That's why the municipal government joined forces with Whole Earth Nature School, a Fujinomiya, Shizuoka Prefecture-based company well-versed in planning nature experience tours, in 2015 to come up with new ideas for promoting tourism in the village. In October 2017, company representative Kosuke Suematsu, 26, who has experience climbing South America's highest peak Aconcagua in Argentina, made a visit to Okawa.
What caught Suematsu's eye was Shiumi valley carved out by a tributary of the Yoshino River. With the valley's close proximity to the center of Okawa, appropriate valley length and abundant trees and other natural sights, Suematsu deemed the area "perfect for beginner gorge climbers." He also suggested tours where visitors can learn about the villagers' lifestyle living in harmony with nature, such as the use of traditional natural dyes.
English guidance in the village is limited only to road signs, however Suematsu said, "The lack of English information, nature only moderately touched by human hands -- This will actually be considered an attractive point of the village from the perspective of North American and European tourists." The village government and the company are currently in talks with travel agencies to pitch the plans.

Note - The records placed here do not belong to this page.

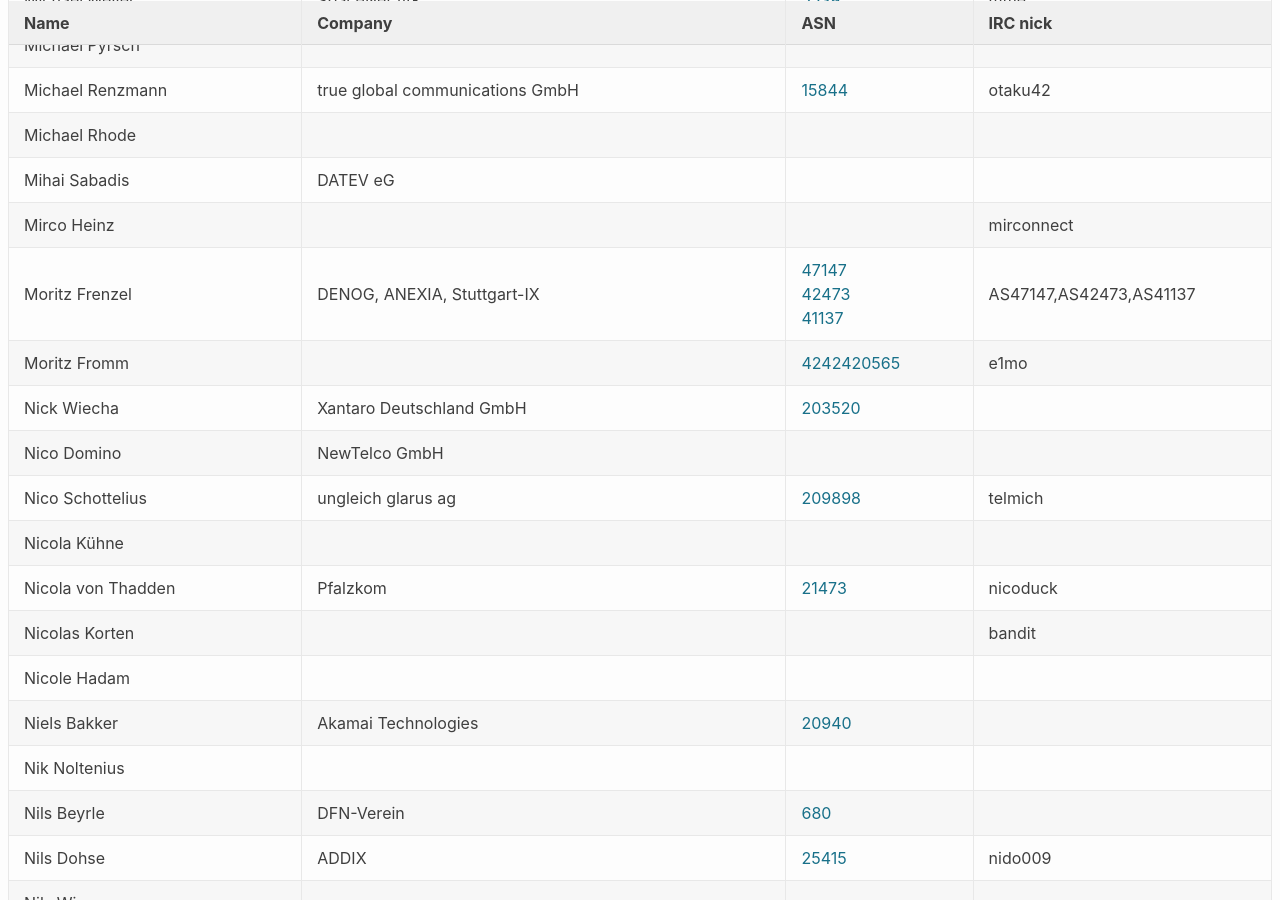
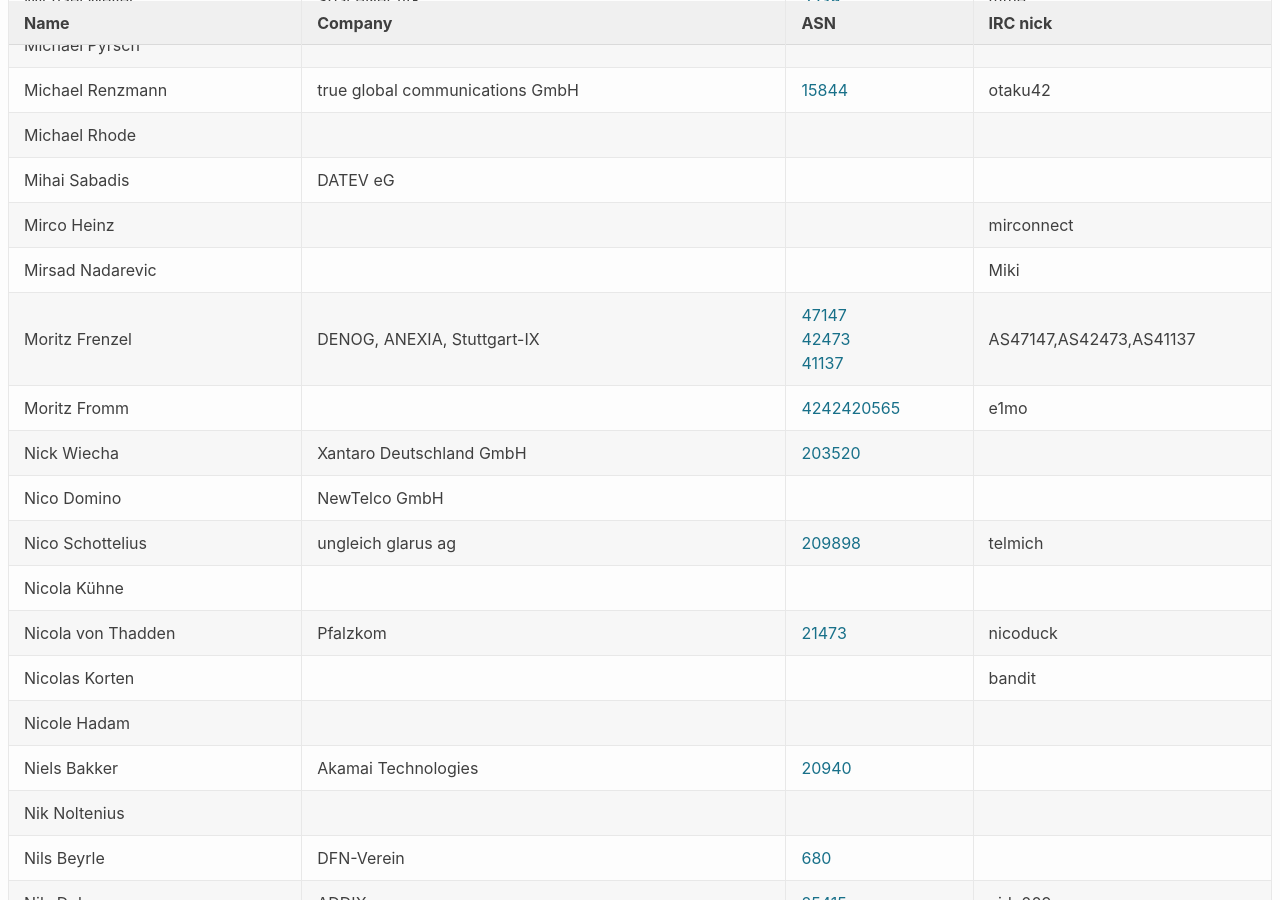
Before and after one commit to denog/pretix-attendeelist, a Jekyll site: the page built from index.markdown, in a window 1280 px wide and 900 px high, scrolled down 13726 px. Built offline with Jekyll 4.4.1, drawn with Linux system fonts in a browser that asks for light colours.

Commit message:
Latest data: Wed Nov  4 08:21:17 UTC 2020

```diff
--- a/_data/attendees.json
+++ b/_data/attendees.json
@@ -1770,6 +1770,12 @@
     "asn": null
   },
   {
+    "name": "Mirsad Nadarevic",
+    "company": null,
+    "irc": "Miki",
+    "asn": null
+  },
+  {
     "name": "Moritz Frenzel",
     "company": "DENOG, ANEXIA, Stuttgart-IX",
     "irc": "AS47147,AS42473,AS41137",
```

While proposals to dissolve the village assembly have been halted, Okawa created a stir all over the country concerning the issue of depopulation in rural areas. Hiroshi Hiraga, 37, director of "Okawa furusato mura kosha" (Okawa hometown village corporation), which is in charge of tourist activities, said, "Taking the raised awareness of the village via the news coverage of the general assembly as a good opportunity, we would like to show visitors through tours that our village is not average but a lively place to be."